We didn’t really consider carrying a balance on our credit card to be a viable option, because that’s not a road we want to go down if we don’t have to.
And though the health care credit card did get our attention, reviewing the terms and conditions was enough to show us that it was risky to do this. (There were too many ways to screw up, and this was possibly by design.)
So for this one we decided to pay up front.
Pay monthly vs. pay for a full year with a discount
The second big expense was the fee for our daughter’s swim team.
We could pay for this monthly, or pay for the entire year at once, with a discount. The one-time payment would have been about $75 less than the sum of the monthly payments.
If we hadn’t had the dog operation on top of this one, we would have paid the entire amount for the swim team up front, because the discount was significant.
But we made the determination that we couldn’t pay for both of these up front without strapping us in other areas. Paying this fee by the month, though more expensive, was less of a risk.
So, despite the discount, we’re paying for our daughter’s swim team fee by the month.
Things to consider
I’ll call out some of the questions that we asked when making these decisions:
- Is there a discount for paying up front? If so, how much?
It should be the case that paying up front is at least no more expensive than paying in installments. (There’s rarely a reason to pay more if you’re paying up front!)
But if there’s no discount for paying up front, it becomes a tougher sell. The reason is that the money can be invested before it’s paid, but not after.
It doesn’t take a huge up-front discount to make it worthwhile to pay up front (all other things being equal). Savings accounts pay zero-point-diddly right now. Even a 5% discount is pretty good!
- What could happen if there’s a lapse in payment?
The repercussions of this worried us enough that we paid in full for our dog’s operations, even though we had the option of paying over time (up to 18 months) interest-free. Missing a payment could have cost us hundreds of dollars in retroactive interest, not to mention the ding on our credit reports.
If we missed a swim team payment? Not so much financially, but our daughter sure wouldn’t be pleased with us.
- What about the broader context? Will it strap you?
If it made sense to pay both of these expenses in full, why didn’t we?
Good deals always are taken in context. Since we have the bigger picture of our finances, we stepped back from paying both of them in full in light of some uncertainty in our financial picture.
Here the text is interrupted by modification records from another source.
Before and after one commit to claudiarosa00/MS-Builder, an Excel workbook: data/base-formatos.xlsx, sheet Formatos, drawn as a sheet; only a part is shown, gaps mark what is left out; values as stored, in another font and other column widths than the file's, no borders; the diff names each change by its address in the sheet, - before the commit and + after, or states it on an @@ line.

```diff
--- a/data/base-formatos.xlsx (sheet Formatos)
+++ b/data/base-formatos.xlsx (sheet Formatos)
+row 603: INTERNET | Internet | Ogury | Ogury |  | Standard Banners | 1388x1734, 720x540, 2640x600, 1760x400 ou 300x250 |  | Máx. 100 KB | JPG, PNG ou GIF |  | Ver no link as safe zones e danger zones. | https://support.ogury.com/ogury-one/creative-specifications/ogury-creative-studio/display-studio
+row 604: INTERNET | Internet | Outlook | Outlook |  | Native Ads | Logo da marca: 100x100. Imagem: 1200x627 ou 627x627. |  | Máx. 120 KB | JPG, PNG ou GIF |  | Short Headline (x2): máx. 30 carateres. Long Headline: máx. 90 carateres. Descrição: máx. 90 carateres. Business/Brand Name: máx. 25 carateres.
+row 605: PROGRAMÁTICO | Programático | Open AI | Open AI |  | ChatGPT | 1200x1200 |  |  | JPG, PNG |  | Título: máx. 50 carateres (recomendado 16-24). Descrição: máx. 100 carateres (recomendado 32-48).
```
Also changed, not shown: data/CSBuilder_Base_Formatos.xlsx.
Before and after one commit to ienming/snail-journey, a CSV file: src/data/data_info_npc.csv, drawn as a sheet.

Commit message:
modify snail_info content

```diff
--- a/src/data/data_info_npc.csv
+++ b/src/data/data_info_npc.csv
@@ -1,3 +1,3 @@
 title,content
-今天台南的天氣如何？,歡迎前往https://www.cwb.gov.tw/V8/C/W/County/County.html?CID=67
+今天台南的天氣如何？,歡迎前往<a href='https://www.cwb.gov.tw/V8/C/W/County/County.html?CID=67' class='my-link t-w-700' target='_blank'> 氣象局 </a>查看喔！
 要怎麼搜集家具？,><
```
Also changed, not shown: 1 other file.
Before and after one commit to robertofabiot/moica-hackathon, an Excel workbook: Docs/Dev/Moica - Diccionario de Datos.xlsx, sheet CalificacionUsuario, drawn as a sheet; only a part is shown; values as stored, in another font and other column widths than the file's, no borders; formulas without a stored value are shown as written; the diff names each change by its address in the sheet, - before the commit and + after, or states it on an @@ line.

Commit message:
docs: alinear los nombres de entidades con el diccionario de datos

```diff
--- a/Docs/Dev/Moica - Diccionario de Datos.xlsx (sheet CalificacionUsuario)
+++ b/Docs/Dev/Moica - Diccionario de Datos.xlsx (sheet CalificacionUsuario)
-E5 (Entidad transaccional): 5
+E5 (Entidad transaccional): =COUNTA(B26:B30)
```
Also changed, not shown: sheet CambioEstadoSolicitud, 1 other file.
What could be a good deal one month could be foolhardy the next month.
If you’ve made a careful decision to buy something, make an equally careful decision how you pay for it.